Mid 1966: Design and prototyping.
Late August '66: a promotional Vox Conqueror exhibited at the BMII Trade Fair at the Russell Hotel, London. The JMI brochure for the Australian market reproduces the first attempt at a footswitch.
Late 1966: a small number of pre-production amplifiers are made in the Vox Works at Erith. A surviving pre-production Dynamic Bass has its original inspection tag dated 12th January 1967.
Late 1966 / early 1967: the pre-production amps were given to bands to try. Manfred Mann and Blossom Toes were issued with Supremes. Manfred used his until c. 1970 with a Vox 4120 speaker cabinet.
Early January 1967: the announcement is made in "Beat Instrumental" magazine that the new range would be available at the end of the month. But this did not happen.
Probably late January / early February 1967: the range is redesigned, cosmetically and electronically. Feedback from the bands on the pre-production models had doubtless raised some difficulties.

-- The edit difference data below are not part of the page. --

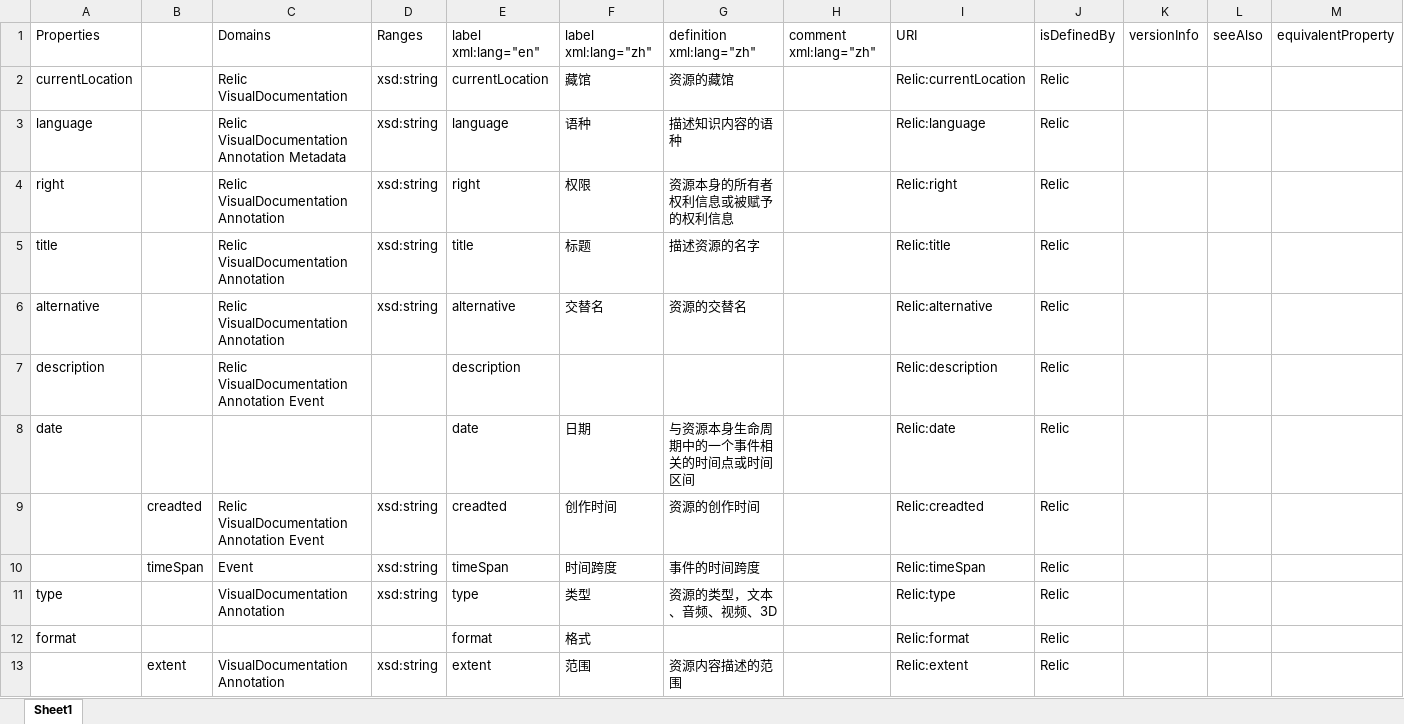
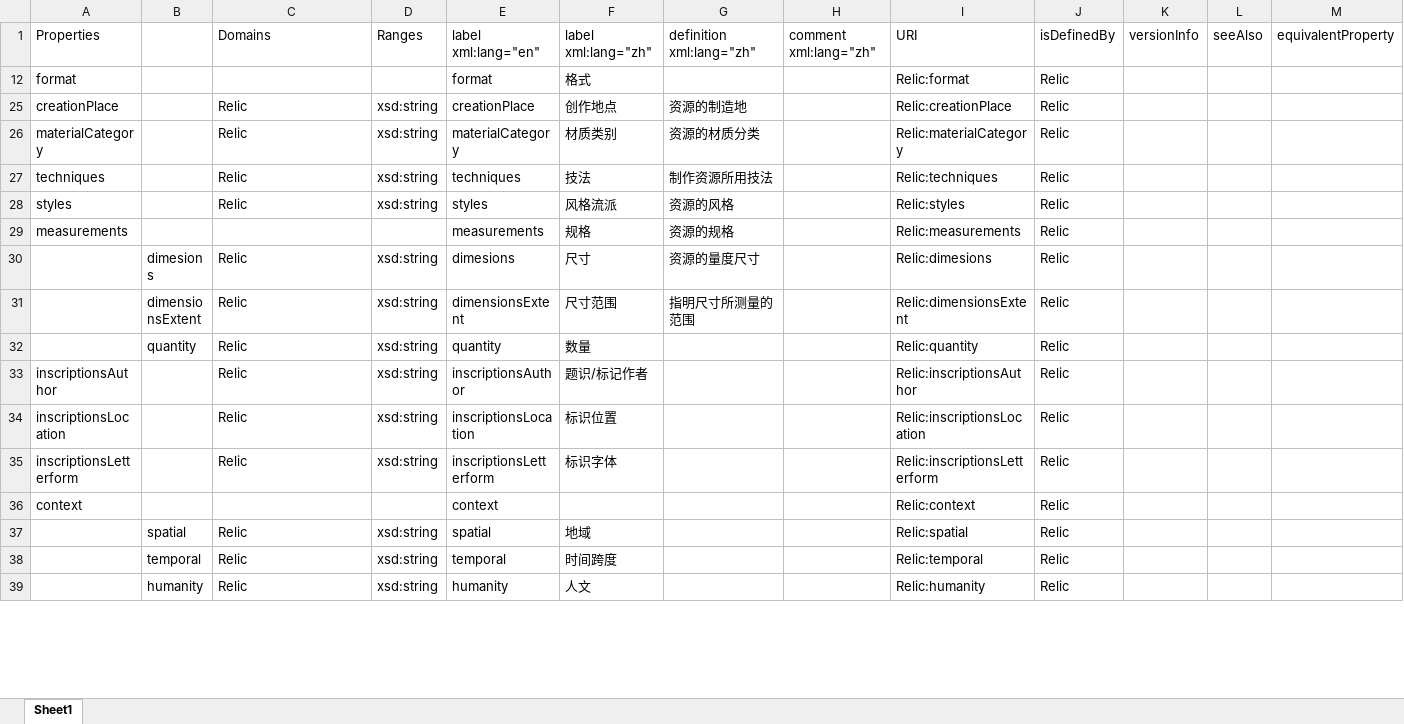
Before and after one commit to JohnKobe/virtual, an Excel workbook: ontology/Properties.xlsx, sheet Sheet1, drawn as a sheet; only a part is shown; the shorter side is filled out with more unchanged rows; values as stored, in another font and other column widths than the file's, no borders; rows hold the shown columns only; the diff covers the shown part only; the diff names each change by its address in the sheet, - before the commit and + after, or states it on an @@ line.

```diff
--- a/ontology/Properties.xlsx (sheet Sheet1)
+++ b/ontology/Properties.xlsx (sheet Sheet1)
@@ row 2 hidden: currentLocation |  | Relic VisualDocumentation | xsd:string | currentLocation | 藏馆 | 资源的藏馆 |  | Relic:currentLocation | Relic @@
@@ row 3 hidden: language |  | Relic VisualDocumentation Annotation Metadata | xsd:string | language | 语种 | 描述知识内容的语种 |  | Relic:language | Relic @@
@@ row 4 hidden: right |  | Relic VisualDocumentation Annotation | xsd:string | right | 权限 | 资源本身的所有者权利信息或被赋予的权利信息 |  | Relic:right | Relic @@
@@ row 5 hidden: title |  | Relic VisualDocumentation Annotation | xsd:string | title | 标题 | 描述资源的名字 |  | Relic:title | Relic @@
@@ row 6 hidden: alternative |  | Relic VisualDocumentation Annotation | xsd:string | alternative | 交替名 | 资源的交替名 |  | Relic:alternative | Relic @@
-row 7: description |  | Relic VisualDocumentation Annotation Event |  | description |  |  |  | Relic:description | Relic
-row 8: date |  |  |  | date | 日期 | 与资源本身生命周期中的一个事件相关的时间点或时间区间 |  | Relic:date | Relic
@@ row 9 hidden:  | creadted | Relic VisualDocumentation Annotation Event | xsd:string | creadted | 创作时间 | 资源的创作时间 |  | Relic:creadted | Relic @@
@@ row 10 hidden:  | timeSpan | Event | xsd:string | timeSpan | 时间跨度 | 事件的时间跨度 |  | Relic:timeSpan | Relic @@
@@ row 11 hidden: type |  | VisualDocumentation Annotation | xsd:string | type | 类型 | 资源的类型，文本、音频、视频、3D |  | Relic:type | Relic @@
@@ row 13 hidden:  | extent | VisualDocumentation Annotation | xsd:string | extent | 范围 | 资源内容描述的范围 |  | Relic:extent | Relic @@
```
Also changed, not shown: 5 removed rows, 20 hidden or unhidden rows and 2 edited cells elsewhere in this sheet, hidden cells, ontology/Enumeration.xlsx, 1 other file.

February and March 1967: advance production of the new designs begins.
Late Feb. / early March 1967: the new solid state amps are "a secret", for the continental market at least, until the Frankfurt Musikmesse. The German catalogue is printed to coincide with the Fair.
Mid March 1967: The Stones are issued with two standard production Supremes and a Super Foundation Bass amplifier.
April 1967: the new JMI pricelist for the UK is issued. "Beat Instrumental" magazine relates elliptically that the range is now available.
13th August (2)
The page on Super Foundation Bass speaker cabinets has now been updated.
Pictures of a Vox Super Foundation Bass cab from c. 1970-1971 - produced by "Vox Sound Limited". Note that on the serial number plate the unit is termed a "Super Twin Bass". Thanks to Rey for the pics.
By mid 1972, that is to say close to the point at which VSL folded, such cabs were termed "Super Twin Foundation Bass", the highest serial number so far encountered being 294.
For Super Foundation amplifier sections and speaker cabinets made during the VSL period, see this page. Approximately 300 were produced and sold, early 1970 to late 1972.
Cab serial number 092.
Below, pictures of the Vox catalogue issued for the German market in March 1967 - "III/67". The amplifiers of the solid state range appear at its end - they were not quite ready for release at the time though. Note that the bulldog emblem, which was quietly omitted later, also appears in the early catalogue produced for the Australian market, again before the range was ready for sale.
In effect, the catalogues were promotional. The solid state range did not officially come to market in the UK until April 1967 - shipments are unlikely to have reached Europe or Australia much before that, even though orders had been placed by foreign dealers in late 1966 and early 1967 (at the BMII and Frankfurt Trade Fairs).
The copy above was supplied to "Piano-Werner" in Sraubing, Lower Bavaria (Niederbayern).